Two Danish journalists, Kjeld Hansen and Nils Mulvad, have been found guilty of violating that country’s Data Protection Act for releasing a story on the spread of pig-to-human infection. They have been fined 2.500 Danish kroner (about US$450) each. But the two say they’ve now decided to try to appeal part of the verdict. “We want the court to accept that what we have been publishing on the web since end of October 2010 is in the line with Danish law,” said Mulvad.
Three people have died in Denmark due to infection from drug-resistant “super-bug” bacteria from pigs. None of the deceased themselves had been in contact with the animals. Data on the three deaths emerged in testimony in the City Court of Aarhus, Denmark, on Tuesday, in the trial of Danish journalists Kjeld Hansen and Nils Mulvad. The two journalists are being prosecuted for revealing farms in which the bacteria is spreading. Mulvad is a co-founder of the Global Investigative Journalism Network, and both work for GIJN-member Investigative Reporting Denmark.
On 21 October 2010, journalists Nils Mulvad and Kjeld Hansen published an article on the website Aabenhedstinget.dk, a forum for debate on public law and journalism. They wrote of a silenced case about the difficulties in treating abscesses and ulcers in two children in the city of Løgstør in Jutland. The children were carrying resistant bacteria (MRSA). It became known by a medical professional journal. Mulvad and Hansen used the Løgstør case to show that the government had lost control of MRSA.

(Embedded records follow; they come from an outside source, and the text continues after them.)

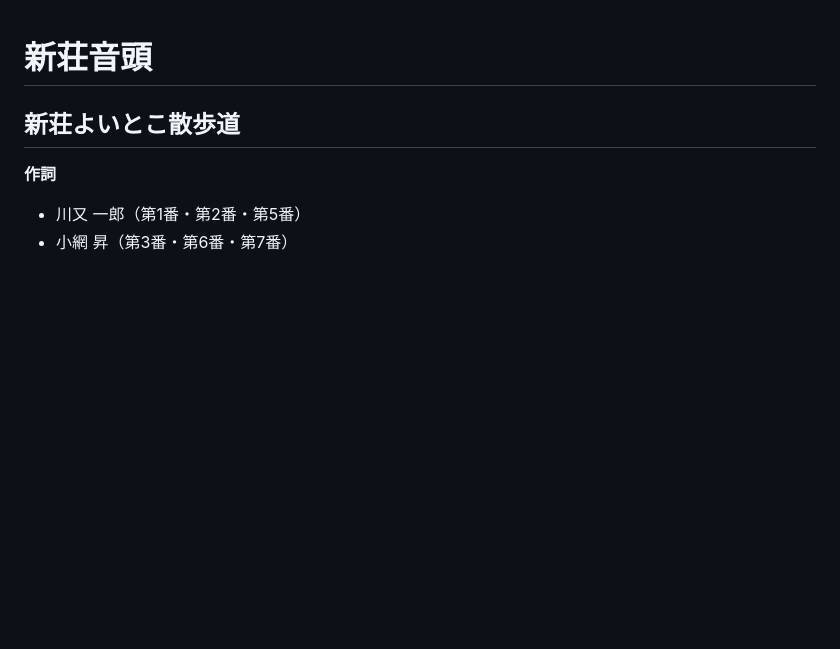
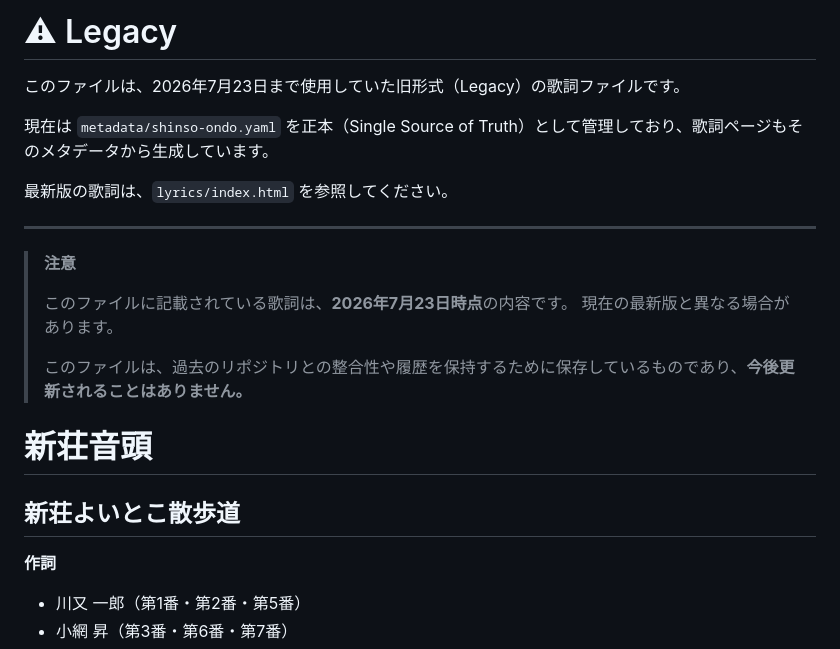
Before and after one commit to kojikomatsuzaki/shinso-ondo, a Markdown page: lyrics/shinso-ondo-lyrics.md, the part around the change. Rendered like a GitHub page; blank space fills up the shorter version.

Commit message:
Add legacy notice to shinso-ondo-lyrics.md
Added legacy notice and updated file management information.

```diff
--- a/lyrics/shinso-ondo-lyrics.md
+++ b/lyrics/shinso-ondo-lyrics.md
@@ -1,3 +1,20 @@
+# ⚠ Legacy
+
+このファイルは、2026年7月23日まで使用していた旧形式（Legacy）の歌詞ファイルです。
+
+現在は `metadata/shinso-ondo.yaml` を正本（Single Source of Truth）として管理しており、歌詞ページもそのメタデータから生成しています。
+
+最新版の歌詞は、`lyrics/index.html` を参照してください。
+
+---
+
+> **注意**
+>
+> このファイルに記載されている歌詞は、**2026年7月23日時点**の内容です。
+> 現在の最新版と異なる場合があります。
+>
+> このファイルは、過去のリポジトリとの整合性や履歴を保持するために保存しているものであり、**今後更新されることはありません。**
+
 # 新荘音頭
 
 ## 新荘よいとこ散歩道
```
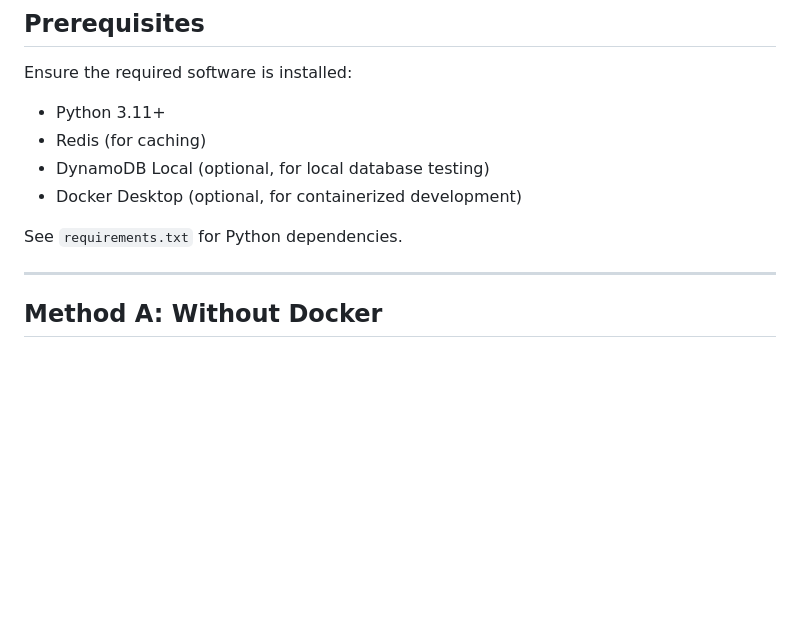
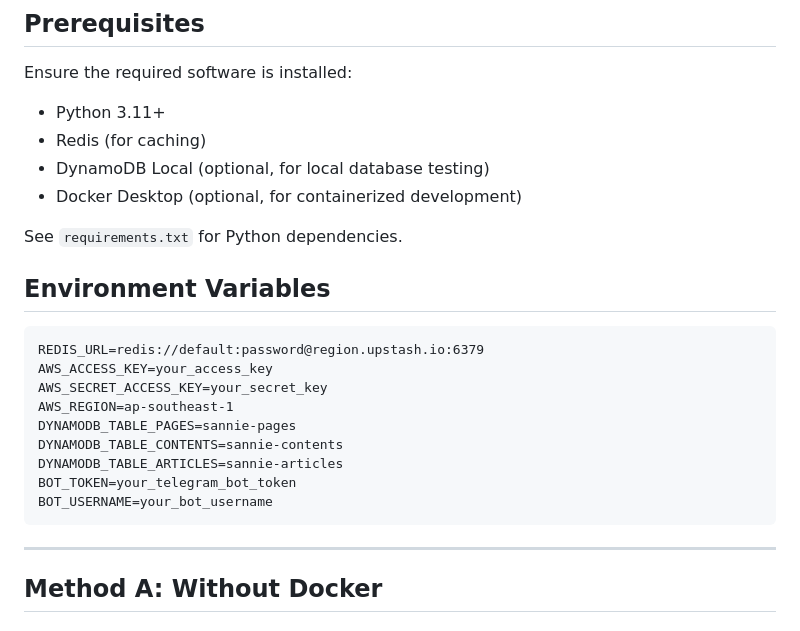
Before and after one commit to lawun330/sannie-bot, a Markdown page: DEVELOPMENT_GUIDE.md, the part around the change. Rendered like a GitHub page; blank space fills up the shorter version.

Commit message:
update documentation

````diff
--- a/DEVELOPMENT_GUIDE.md
+++ b/DEVELOPMENT_GUIDE.md
@@ -11,6 +11,19 @@ Ensure the required software is installed:
 - Docker Desktop (optional, for containerized development)
 
 See `requirements.txt` for Python dependencies.
+
+## Environment Variables
+```.env
+REDIS_URL=redis://default:password@region.upstash.io:6379
+AWS_ACCESS_KEY=your_access_key
+AWS_SECRET_ACCESS_KEY=your_secret_key
+AWS_REGION=ap-southeast-1
+DYNAMODB_TABLE_PAGES=sannie-pages
+DYNAMODB_TABLE_CONTENTS=sannie-contents
+DYNAMODB_TABLE_ARTICLES=sannie-articles
+BOT_TOKEN=your_telegram_bot_token
+BOT_USERNAME=your_bot_username
+```
 
 ***
 
````
Also changed, not shown: DEPLOYMENT_GUIDE.md (+3 -3 lines).
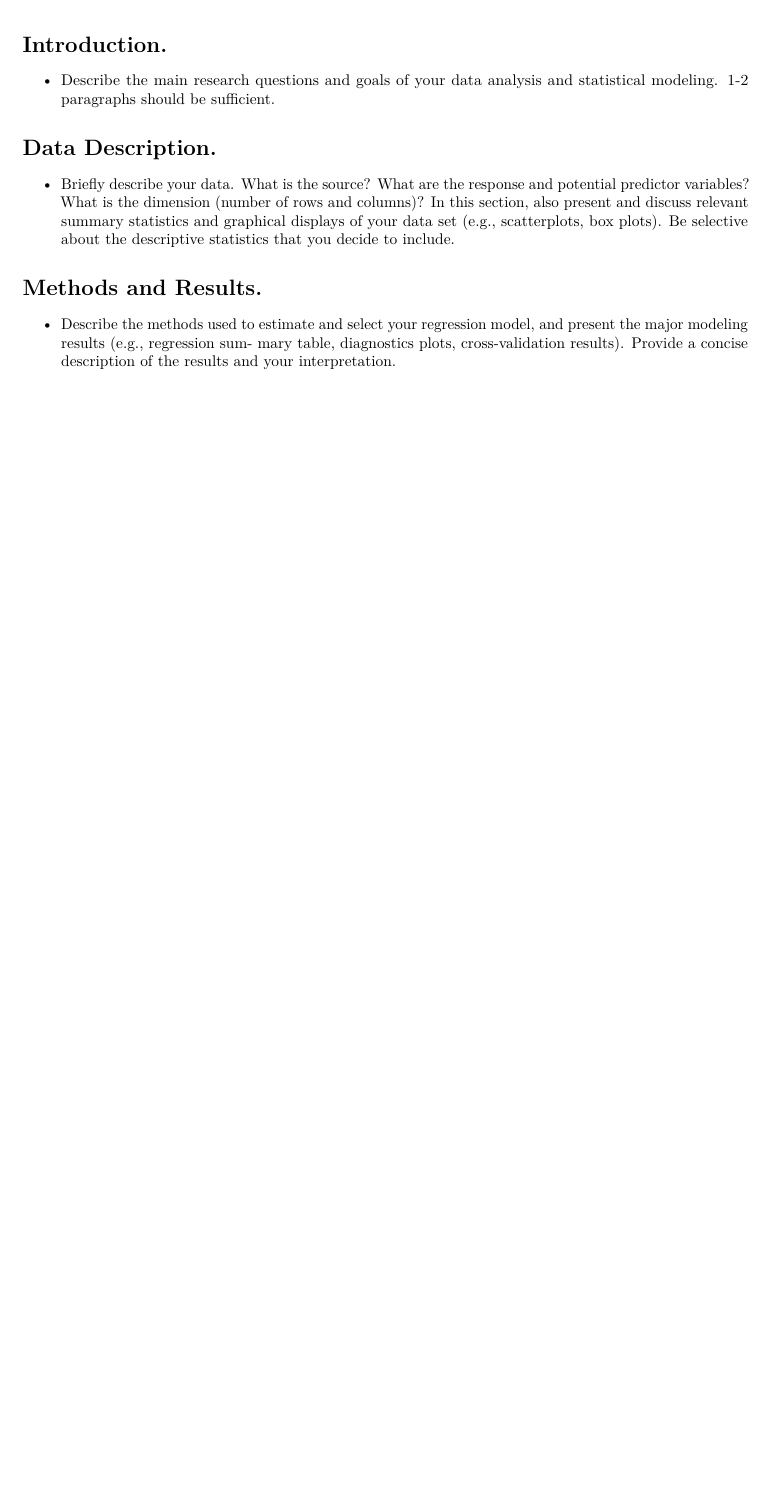
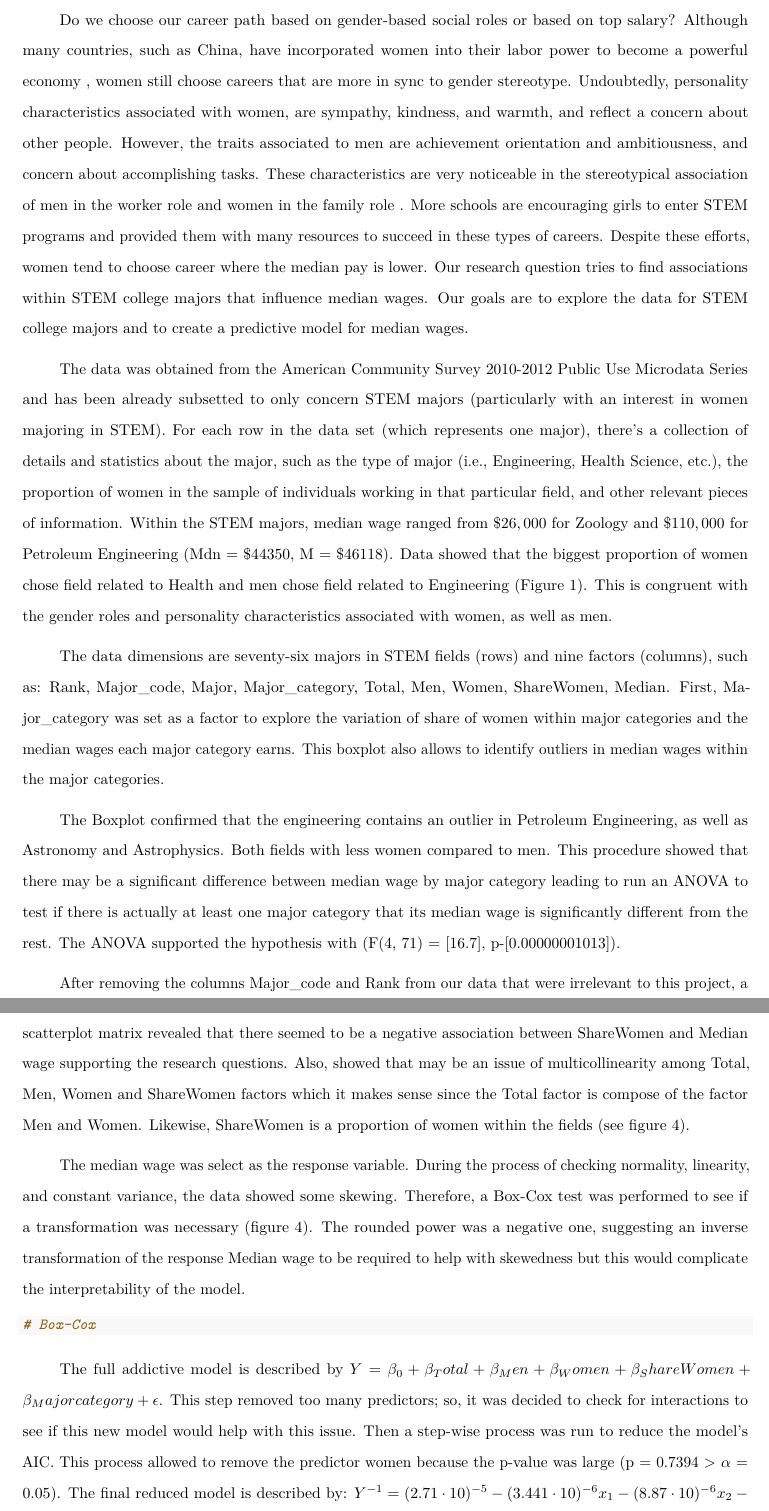
Before and after one commit to lgibson7/Gender-Wage-Inequality-in-STEM, an R Markdown document (Final Paper.Rmd): part of page 2 of 3 before the commit and two parts of pages 2 and 3 of 4 after it, the two joined at a grey line, cut at the place of the change, the shorter picture padded with empty space. Rendered offline with R 4.5, knitr and Pandoc, then LaTeX, with nearby package versions.

Commit message:
added text to paper

````diff
--- a/Final Paper.Rmd
+++ b/Final Paper.Rmd
@@ -17,14 +20,36 @@ output: pdf_document
 
 \break
 
-# Introduction.
+\setlength\parindent{24pt} Do we choose our career path based on gender-based social roles or based on top salary? Although many countries, such as China, have incorporated women into their labor power to become a powerful economy , women still choose careers that are more in sync to gender stereotype. Undoubtedly, personality characteristics associated with women, are sympathy, kindness, and warmth, and reflect a concern about other people. However, the traits associated to men are achievement orientation and ambitiousness, and concern about accomplishing tasks. These characteristics are very noticeable in the stereotypical association of men in the worker role and women in the family role . More schools are encouraging girls to enter STEM programs and provided them with many resources to succeed in these types of careers. Despite these efforts, women tend to choose career where the median pay is lower. Our research question tries to find associations within STEM college majors that influence median wages. Our goals are to explore the data for STEM college majors and to create a predictive model for median wages.
 
-* Describe the main research questions and goals of your data analysis and statistical modeling. 1-2 paragraphs should be sufficient.
 
-# Data Description.
+\setlength\parindent{24pt} The data was obtained from the American Community Survey 2010-2012 Public Use Microdata Series and has been already subsetted to only concern STEM majors (particularly with an interest in women majoring in STEM). For each row in the data set (which represents one major), there’s a collection of details and statistics about the major, such as the type of major (i.e., Engineering, Health Science, etc.), the proportion of women in the sample of individuals working in that particular field, and other relevant pieces of information. Within the STEM majors, median wage ranged from $\$26,000$ for Zoology and $\$110,000$ for Petroleum Engineering (Mdn = $\$44350$, M = $\$46118$).  Data showed that the biggest proportion of women chose field related to Health and men chose field related to Engineering (Figure 1). This is congruent with the gender roles and personality characteristics associated with women, as well as men.
 
-* Briefly describe your data. What is the source? What are the response and potential predictor variables? What is the dimension (number of rows and columns)? In this section, also present and discuss relevant summary statistics and graphical displays of your data set (e.g., scatterplots, box plots). Be selective about the descriptive statistics that you decide to include.
+```{r}
 
-# Methods and Results.
+```
 
-* Describe the methods used to estimate and select your regression model, and present the major modeling results (e.g., regression sum- mary table, diagnostics plots, cross-validation results). Provide a concise description of the results and your interpretation.
+\setlength\parindent{24pt} The data dimensions are seventy-six majors in STEM fields (rows) and nine factors (columns), such as: Rank, Major_code, Major, Major_category, Total, Men, Women, ShareWomen, Median. First, Major_category was set as a factor to explore the variation of share of women within major categories and the median wages each major category earns. This boxplot also allows to identify outliers in median wages within the major categories.
+
+
+\setlength\parindent{24pt} The Boxplot confirmed that the engineering contains an outlier in Petroleum Engineering, as well as Astronomy and Astrophysics. Both fields with less women compared to men. This procedure showed that there may be a significant difference between median wage by major category leading to run an ANOVA to test if there is actually at least one major category that its median wage is significantly different from the rest. The ANOVA supported the hypothesis with (F(4, 71) = [16.7], p-[0.00000001013]).
+
+
+```{r}
+
+```
+
+\setlength\parindent{24pt} After removing the columns Major_code and Rank from our data that were irrelevant to this project, a scatterplot matrix revealed that there seemed to be a negative association between ShareWomen and Median wage supporting the research questions. Also, showed that may be an issue of multicollinearity among Total, Men, Women and ShareWomen factors which it makes sense since the Total factor is compose of the factor Men and Women. Likewise, ShareWomen is a proportion of women within the fields (see figure 4).
+
+```{r}
+
+```
+
+\setlength\parindent{24pt} The median wage was select as the response variable.  During the process of checking normality, linearity, and constant variance, the data showed some skewing. Therefore, a Box-Cox test was performed to see if a transformation was necessary (figure 4). The rounded power was a negative one, suggesting an inverse transformation of the response Median wage to be required to help with skewedness but this would complicate the interpretability of the model.
+
+```{r}
+# Box-Cox
+```
+
+
+\setlength\parindent{24pt} The full addictive model is described by $Y= \beta_0 + \beta_Total + \beta_Men + \beta_Women + \beta_ShareWomen + \beta_Majorcategory + \epsilon$. This step removed too many predictors; so, it was decided to check for interactions to see if this new model would help with this issue. Then a step-wise process was run to reduce the model’s AIC. This process allowed to remove the predictor women because the p-value was large (p = 0.7394 > $\alpha$ = 0.05). The final reduced model is described by: $Y^{-1}= (2.71 \cdot 10)^{-5} - (3.441 \cdot 10)^{-6} x_1 - (8.87 \cdot 10)^{-6} x_2 - (3.991 \cdot 10)^{-7} x_3 - (3.09 \cdot 10)^{-6} x_4 - (4.14 \cdot 10)^{-11} x_5 + (1.08 \cdot 10)^{-6} x_6 + (8.977 \cdot 10)^{-11} x_5 + x_6$.
````
Also changed, not shown: Final Paper.Rmd (31 more changed lines).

Freedom House is out with its annual look at global press freedom, and the news is pretty grim: press freedom has fallen to its lowest level in more than a decade. Behind the decline were major losses in the Middle East, Turkey, Ukraine, and East Africa, as well as “deterioration in the relatively open media environment of the United States.” There were positive developments in other places, notably in sub-Saharan Africa, but the dominant trends were not good: “setbacks in every other region,” according to the report. Only one in seven people now live in a country with a free press. For more on this, see Freedom of the Press 2014.
GIJN is proud to welcome eight new members to the Global Investigative Journalism Network. The group includes respected journalism organizations in Argentina, Korea and South Africa, nonprofits focused on environmental and hate speech issues, and a start-up in France determined to spread investigative reporting across the Francophone world. This brings GIJN’s membership to 98 organizations in 44 countries. Please join us in extending a warm welcome to GIJN’s new members.
More and more, Latin American journalism is thriving in the digital space. Investigative journalism platforms online are joining forces, data journalism bootcamps are taking off and there are new accelerators looking to fund innovative news projects. “In today’s world, journalists spend more time in the virtual world than in the paper stacks,” said Carlos Eduardo Huertas, director of Connectas, a nonprofit which supports transnational journalism.